Each year producers have lost several dollars in profit, either by loosing calves or in the expense of treating calves that have diarrhea problems. These problems can be in most cases prevented with good management practices. Calf diarrhea may be caused by bacteria, viral or poor nutrition.
The first 24 to 36 hours is the most critical part in the newborn’s life. The mother must produce colostrum in enough quantity and concentration to help prevent disease in the first few weeks of the newborn’s life.
E. coli or clostridium bacteria mainly cause the cases seen in our clinic. There has, on occasion, been a viral cause, which could be either Rota or Corona viruses. We also know that Vitamin E Selenium deficiency can play a roll in some diarrhea problems.

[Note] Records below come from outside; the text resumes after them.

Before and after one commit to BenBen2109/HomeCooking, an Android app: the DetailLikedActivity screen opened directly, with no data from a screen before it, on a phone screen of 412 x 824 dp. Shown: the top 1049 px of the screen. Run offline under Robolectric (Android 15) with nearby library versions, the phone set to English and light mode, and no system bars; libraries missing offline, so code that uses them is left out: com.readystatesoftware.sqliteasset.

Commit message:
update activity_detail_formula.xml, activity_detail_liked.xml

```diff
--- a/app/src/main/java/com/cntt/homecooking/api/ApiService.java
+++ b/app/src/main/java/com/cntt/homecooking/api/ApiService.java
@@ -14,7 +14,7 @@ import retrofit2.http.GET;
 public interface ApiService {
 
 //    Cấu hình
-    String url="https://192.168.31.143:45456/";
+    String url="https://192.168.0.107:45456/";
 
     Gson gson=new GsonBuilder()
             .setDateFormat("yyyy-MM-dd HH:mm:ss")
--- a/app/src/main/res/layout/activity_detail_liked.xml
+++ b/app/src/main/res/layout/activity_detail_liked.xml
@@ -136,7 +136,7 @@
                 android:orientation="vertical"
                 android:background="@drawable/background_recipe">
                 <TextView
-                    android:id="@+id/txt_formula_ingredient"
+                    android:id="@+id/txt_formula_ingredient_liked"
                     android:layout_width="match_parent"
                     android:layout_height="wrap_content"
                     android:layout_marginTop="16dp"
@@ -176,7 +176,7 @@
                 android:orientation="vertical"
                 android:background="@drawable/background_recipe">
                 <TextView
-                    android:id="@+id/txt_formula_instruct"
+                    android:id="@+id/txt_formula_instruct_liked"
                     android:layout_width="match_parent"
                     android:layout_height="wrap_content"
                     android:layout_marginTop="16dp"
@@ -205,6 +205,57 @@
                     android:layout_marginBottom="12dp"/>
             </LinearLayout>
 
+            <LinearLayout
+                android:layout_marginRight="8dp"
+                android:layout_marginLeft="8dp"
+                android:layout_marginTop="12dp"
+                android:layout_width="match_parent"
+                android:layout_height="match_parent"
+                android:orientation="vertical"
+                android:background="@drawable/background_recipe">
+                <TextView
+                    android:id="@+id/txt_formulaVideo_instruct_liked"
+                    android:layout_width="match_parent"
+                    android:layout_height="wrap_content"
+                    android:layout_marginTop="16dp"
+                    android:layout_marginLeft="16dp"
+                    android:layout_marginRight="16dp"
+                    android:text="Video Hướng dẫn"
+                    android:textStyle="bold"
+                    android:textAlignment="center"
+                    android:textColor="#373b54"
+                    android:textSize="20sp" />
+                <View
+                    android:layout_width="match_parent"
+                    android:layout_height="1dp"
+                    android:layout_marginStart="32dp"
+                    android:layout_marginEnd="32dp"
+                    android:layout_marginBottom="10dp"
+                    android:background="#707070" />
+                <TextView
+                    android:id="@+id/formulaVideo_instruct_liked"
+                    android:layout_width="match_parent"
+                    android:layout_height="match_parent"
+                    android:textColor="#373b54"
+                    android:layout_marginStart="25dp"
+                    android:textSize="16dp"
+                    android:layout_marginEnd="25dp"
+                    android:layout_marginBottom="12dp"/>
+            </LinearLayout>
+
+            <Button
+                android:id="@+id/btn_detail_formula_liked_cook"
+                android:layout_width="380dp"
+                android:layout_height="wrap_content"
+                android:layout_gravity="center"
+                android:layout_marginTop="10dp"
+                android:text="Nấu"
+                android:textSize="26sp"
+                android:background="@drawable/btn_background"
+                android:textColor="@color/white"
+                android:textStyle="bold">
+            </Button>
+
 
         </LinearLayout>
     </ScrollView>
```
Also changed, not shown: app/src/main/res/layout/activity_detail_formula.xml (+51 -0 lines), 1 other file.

Producers may decrease the amount of calf diarrhea in their herd by using good vaccination program. There are several good, commercial vaccines available today, but most must be used in a timely fashion prior to calving. In our area, producers will use a vaccine, six to eight weeks prior to the first calf being born. This will booster the mother’s antibodies in the colostrum and protect the calf, in its first three to four months of life. Some producers will even give their first immunization to first calf heifers when they turn the bull in, and then rebooster the vaccine in six to eight weeks before calving season starts. This has almost eliminated calf diarrhea in several herds in our area. I also recommend asking about vitamin and mineral supplementation as this to can help booster the immune system for both the mother and the offspring.
A veterinarian can suggest a vaccination program specific to the problems for a particular herd.

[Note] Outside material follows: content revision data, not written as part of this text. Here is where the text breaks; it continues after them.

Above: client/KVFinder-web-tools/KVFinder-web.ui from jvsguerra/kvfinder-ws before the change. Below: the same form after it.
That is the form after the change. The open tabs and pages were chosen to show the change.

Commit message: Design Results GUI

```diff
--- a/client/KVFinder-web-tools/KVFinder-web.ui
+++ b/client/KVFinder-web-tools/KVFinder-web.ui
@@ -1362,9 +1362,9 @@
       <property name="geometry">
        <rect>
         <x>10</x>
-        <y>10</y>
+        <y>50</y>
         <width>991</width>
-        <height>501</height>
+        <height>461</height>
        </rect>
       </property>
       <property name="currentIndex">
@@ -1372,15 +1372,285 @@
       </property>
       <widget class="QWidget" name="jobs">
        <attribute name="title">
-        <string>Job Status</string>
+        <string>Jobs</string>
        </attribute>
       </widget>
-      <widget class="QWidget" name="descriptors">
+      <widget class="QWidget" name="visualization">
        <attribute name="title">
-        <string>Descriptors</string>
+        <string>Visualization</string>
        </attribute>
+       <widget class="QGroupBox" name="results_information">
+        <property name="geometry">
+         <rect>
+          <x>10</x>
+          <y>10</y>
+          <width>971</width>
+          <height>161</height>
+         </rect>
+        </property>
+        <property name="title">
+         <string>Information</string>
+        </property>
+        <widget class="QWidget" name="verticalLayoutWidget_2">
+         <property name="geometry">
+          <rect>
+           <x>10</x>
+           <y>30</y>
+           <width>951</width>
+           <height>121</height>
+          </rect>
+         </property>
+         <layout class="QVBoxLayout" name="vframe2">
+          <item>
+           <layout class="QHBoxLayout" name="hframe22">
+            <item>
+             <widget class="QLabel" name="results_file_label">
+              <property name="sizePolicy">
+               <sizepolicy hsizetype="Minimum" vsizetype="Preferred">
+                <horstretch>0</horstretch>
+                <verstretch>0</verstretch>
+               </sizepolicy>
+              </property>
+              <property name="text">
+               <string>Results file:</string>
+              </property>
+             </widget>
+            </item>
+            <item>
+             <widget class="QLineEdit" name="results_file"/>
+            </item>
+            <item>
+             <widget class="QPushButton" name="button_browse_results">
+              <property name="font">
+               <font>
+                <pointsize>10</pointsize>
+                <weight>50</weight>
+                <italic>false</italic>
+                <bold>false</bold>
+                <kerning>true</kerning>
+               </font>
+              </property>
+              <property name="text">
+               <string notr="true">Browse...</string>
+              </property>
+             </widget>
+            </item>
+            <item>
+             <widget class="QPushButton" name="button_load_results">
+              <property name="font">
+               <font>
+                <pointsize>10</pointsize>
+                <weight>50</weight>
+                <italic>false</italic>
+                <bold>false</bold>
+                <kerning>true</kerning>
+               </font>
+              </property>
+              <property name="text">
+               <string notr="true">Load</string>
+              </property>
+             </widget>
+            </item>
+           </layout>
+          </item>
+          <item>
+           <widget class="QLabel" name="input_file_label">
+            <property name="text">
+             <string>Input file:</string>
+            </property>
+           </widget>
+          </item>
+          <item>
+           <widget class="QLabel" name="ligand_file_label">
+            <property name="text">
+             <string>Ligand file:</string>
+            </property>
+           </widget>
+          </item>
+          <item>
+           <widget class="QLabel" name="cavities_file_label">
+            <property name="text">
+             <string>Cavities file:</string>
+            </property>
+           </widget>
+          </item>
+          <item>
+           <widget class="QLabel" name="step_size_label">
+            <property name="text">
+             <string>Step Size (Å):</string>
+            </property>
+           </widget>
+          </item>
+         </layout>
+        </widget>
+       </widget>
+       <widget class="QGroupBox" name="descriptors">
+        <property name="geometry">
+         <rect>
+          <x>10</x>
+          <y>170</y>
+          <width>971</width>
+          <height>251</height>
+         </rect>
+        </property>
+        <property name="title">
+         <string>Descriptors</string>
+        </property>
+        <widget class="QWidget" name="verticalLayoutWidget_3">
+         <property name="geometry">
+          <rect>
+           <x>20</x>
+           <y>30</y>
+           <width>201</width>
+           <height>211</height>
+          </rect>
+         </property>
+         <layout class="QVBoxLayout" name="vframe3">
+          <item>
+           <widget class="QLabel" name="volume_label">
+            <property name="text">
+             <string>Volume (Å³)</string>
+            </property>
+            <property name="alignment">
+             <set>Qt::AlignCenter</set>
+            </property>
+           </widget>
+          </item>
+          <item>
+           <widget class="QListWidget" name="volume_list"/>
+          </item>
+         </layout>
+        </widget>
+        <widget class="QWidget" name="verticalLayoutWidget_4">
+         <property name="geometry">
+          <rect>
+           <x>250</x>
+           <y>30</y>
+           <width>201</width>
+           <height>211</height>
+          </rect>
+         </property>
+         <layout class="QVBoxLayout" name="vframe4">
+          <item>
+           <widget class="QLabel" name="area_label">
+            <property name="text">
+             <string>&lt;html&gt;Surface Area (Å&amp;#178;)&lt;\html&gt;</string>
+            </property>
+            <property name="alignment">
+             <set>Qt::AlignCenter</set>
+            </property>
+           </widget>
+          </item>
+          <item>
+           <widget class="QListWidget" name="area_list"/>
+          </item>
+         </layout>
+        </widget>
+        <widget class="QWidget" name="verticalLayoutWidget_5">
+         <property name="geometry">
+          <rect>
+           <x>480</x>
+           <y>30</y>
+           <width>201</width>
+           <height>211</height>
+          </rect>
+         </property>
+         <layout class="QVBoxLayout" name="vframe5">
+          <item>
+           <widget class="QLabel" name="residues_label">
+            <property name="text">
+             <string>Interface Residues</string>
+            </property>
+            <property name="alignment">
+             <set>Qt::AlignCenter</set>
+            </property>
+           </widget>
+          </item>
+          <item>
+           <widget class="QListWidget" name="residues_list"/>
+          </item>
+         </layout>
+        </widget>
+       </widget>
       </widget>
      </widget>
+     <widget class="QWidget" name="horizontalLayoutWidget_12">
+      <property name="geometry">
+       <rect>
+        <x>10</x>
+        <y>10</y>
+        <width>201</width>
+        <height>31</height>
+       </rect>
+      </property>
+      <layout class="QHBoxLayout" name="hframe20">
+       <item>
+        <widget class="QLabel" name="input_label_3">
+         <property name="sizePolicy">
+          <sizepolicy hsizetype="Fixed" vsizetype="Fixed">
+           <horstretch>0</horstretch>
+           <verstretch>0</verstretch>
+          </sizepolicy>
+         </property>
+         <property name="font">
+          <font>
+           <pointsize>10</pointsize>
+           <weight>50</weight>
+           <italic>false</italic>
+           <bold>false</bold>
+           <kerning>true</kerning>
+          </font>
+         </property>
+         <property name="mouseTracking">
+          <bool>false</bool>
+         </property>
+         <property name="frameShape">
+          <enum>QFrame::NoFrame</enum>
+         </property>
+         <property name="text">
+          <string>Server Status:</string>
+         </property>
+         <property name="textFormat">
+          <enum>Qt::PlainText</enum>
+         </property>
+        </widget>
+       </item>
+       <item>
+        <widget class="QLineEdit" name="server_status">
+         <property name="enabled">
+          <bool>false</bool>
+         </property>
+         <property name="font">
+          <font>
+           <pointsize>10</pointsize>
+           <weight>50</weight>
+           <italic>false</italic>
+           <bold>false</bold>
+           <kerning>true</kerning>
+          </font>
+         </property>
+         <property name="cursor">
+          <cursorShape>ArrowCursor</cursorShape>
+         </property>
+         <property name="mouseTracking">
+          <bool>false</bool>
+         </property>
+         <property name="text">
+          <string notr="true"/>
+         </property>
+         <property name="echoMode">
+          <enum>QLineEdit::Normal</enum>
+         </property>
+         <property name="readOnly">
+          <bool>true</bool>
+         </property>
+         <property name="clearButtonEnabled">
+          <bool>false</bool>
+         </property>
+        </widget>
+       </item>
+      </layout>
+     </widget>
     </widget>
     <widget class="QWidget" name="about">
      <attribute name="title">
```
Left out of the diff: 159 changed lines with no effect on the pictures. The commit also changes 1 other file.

Dr. Rusty Waide, DVM, has been the owner of Buffalo Veterinary Clinic for 21 years.